▸ **LISTED ENTRIES**:
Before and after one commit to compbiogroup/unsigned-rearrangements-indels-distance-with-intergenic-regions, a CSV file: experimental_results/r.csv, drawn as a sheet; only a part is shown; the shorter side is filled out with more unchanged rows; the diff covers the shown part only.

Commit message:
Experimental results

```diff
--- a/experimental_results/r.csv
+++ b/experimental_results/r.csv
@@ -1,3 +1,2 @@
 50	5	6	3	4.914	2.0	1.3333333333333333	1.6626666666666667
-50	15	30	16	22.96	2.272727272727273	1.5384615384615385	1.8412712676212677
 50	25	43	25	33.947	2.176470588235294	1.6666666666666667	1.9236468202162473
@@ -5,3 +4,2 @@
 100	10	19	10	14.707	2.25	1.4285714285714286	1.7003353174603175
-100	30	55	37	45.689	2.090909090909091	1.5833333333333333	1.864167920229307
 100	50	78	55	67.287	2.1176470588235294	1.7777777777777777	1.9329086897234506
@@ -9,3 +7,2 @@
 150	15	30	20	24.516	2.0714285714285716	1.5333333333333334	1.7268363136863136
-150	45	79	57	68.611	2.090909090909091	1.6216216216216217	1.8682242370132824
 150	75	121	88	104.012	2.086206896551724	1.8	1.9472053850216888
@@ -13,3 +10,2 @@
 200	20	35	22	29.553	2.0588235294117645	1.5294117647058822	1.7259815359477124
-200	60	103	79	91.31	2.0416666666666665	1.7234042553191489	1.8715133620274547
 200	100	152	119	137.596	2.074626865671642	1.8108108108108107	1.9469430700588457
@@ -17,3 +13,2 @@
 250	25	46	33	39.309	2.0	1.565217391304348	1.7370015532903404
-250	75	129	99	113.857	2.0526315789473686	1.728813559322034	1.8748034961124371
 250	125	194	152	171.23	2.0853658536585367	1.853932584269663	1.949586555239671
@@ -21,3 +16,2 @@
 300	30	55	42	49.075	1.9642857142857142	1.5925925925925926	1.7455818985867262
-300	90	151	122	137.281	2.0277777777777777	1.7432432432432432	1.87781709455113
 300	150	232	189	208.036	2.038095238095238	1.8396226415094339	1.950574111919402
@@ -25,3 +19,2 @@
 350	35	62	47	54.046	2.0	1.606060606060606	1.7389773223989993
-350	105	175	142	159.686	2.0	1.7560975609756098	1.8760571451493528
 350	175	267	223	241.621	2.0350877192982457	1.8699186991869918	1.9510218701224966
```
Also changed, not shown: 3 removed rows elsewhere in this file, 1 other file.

▸ **YOUR INSTRUCTIONS**: Among the lines above, please find those with "file" and copy them.

▸ **ANSWER TO THIS PROBLEM**:
Before and after one commit to compbiogroup/unsigned-rearrangements-indels-distance-with-intergenic-regions, a CSV file: experimental_results/r.csv, drawn as a sheet; only a part is shown; the shorter side is filled out with more unchanged rows; the diff covers the shown part only.
Also changed, not shown: 3 removed rows elsewhere in this file, 1 other file.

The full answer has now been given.